**WHAT IS NEEDED:** Using the data below, return all lines in which "concepts" appears.

**MATERIAL FOR THIS TASK:**
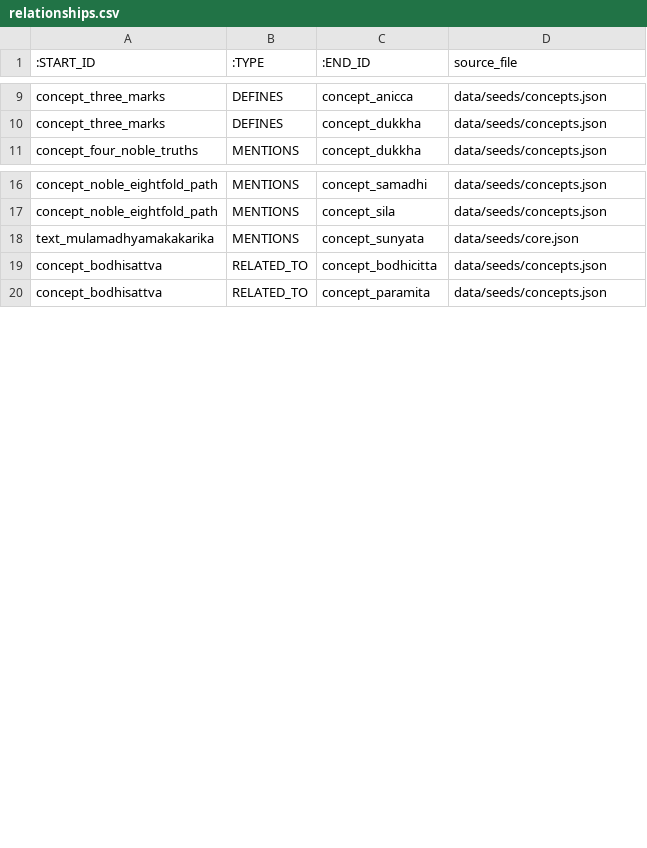
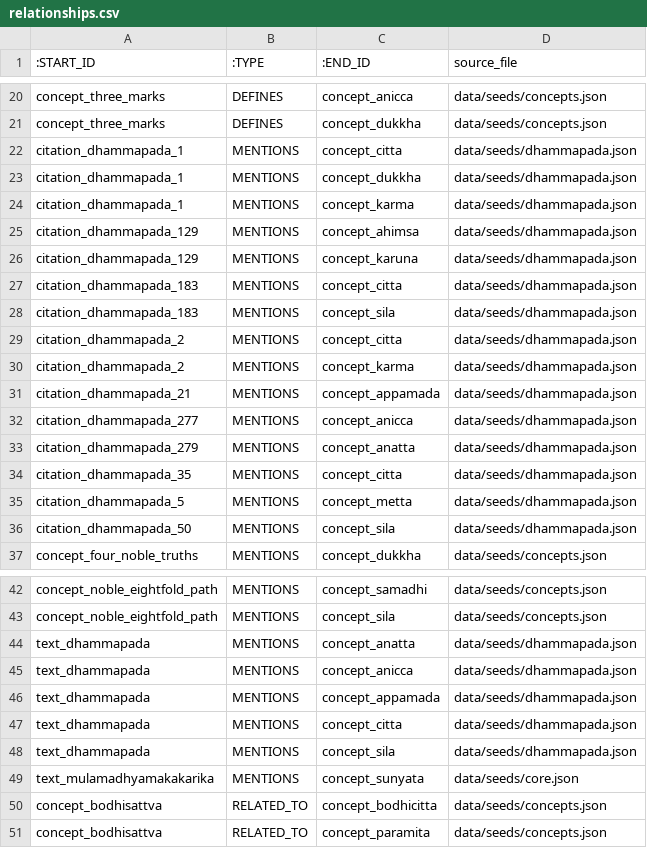
Before and after one commit to caphecungnam-lab/Dharma-Knowledge-Graph, a CSV file: data/processed/neo4j/relationships.csv, drawn as a sheet; only a part is shown, gaps mark what is left out; the diff covers the shown part only.

Commit message:
Add Dhammapada text pilot

```diff
--- a/data/processed/neo4j/relationships.csv
+++ b/data/processed/neo4j/relationships.csv
@@ -10,2 +21,17 @@ concept_three_marks,DEFINES,concept_anicca,data/seeds/concepts.json
 concept_three_marks,DEFINES,concept_dukkha,data/seeds/concepts.json
+citation_dhammapada_1,MENTIONS,concept_citta,data/seeds/dhammapada.json
+citation_dhammapada_1,MENTIONS,concept_dukkha,data/seeds/dhammapada.json
+citation_dhammapada_1,MENTIONS,concept_karma,data/seeds/dhammapada.json
+citation_dhammapada_129,MENTIONS,concept_ahimsa,data/seeds/dhammapada.json
+citation_dhammapada_129,MENTIONS,concept_karuna,data/seeds/dhammapada.json
+citation_dhammapada_183,MENTIONS,concept_citta,data/seeds/dhammapada.json
+citation_dhammapada_183,MENTIONS,concept_sila,data/seeds/dhammapada.json
+citation_dhammapada_2,MENTIONS,concept_citta,data/seeds/dhammapada.json
+citation_dhammapada_2,MENTIONS,concept_karma,data/seeds/dhammapada.json
+citation_dhammapada_21,MENTIONS,concept_appamada,data/seeds/dhammapada.json
+citation_dhammapada_277,MENTIONS,concept_anicca,data/seeds/dhammapada.json
+citation_dhammapada_279,MENTIONS,concept_anatta,data/seeds/dhammapada.json
+citation_dhammapada_35,MENTIONS,concept_citta,data/seeds/dhammapada.json
+citation_dhammapada_5,MENTIONS,concept_metta,data/seeds/dhammapada.json
+citation_dhammapada_50,MENTIONS,concept_sila,data/seeds/dhammapada.json
 concept_four_noble_truths,MENTIONS,concept_dukkha,data/seeds/concepts.json
@@ -17,2 +43,7 @@ concept_noble_eightfold_path,MENTIONS,concept_samadhi,data/seeds/concepts.json
 concept_noble_eightfold_path,MENTIONS,concept_sila,data/seeds/concepts.json
+text_dhammapada,MENTIONS,concept_anatta,data/seeds/dhammapada.json
+text_dhammapada,MENTIONS,concept_anicca,data/seeds/dhammapada.json
+text_dhammapada,MENTIONS,concept_appamada,data/seeds/dhammapada.json
+text_dhammapada,MENTIONS,concept_citta,data/seeds/dhammapada.json
+text_dhammapada,MENTIONS,concept_sila,data/seeds/dhammapada.json
 text_mulamadhyamakakarika,MENTIONS,concept_sunyata,data/seeds/core.json
```
Also changed, not shown: 11 added rows elsewhere in this file, data/processed/neo4j/nodes.csv, 5 other files.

**WRITTEN REPLY:**
@@ -10,2 +21,17 @@ concept_three_marks,DEFINES,concept_anicca,data/seeds/concepts.json
 concept_three_marks,DEFINES,concept_dukkha,data/seeds/concepts.json
 concept_four_noble_truths,MENTIONS,concept_dukkha,data/seeds/concepts.json
@@ -17,2 +43,7 @@ concept_noble_eightfold_path,MENTIONS,concept_samadhi,data/seeds/concepts.json
 concept_noble_eightfold_path,MENTIONS,concept_sila,data/seeds/concepts.json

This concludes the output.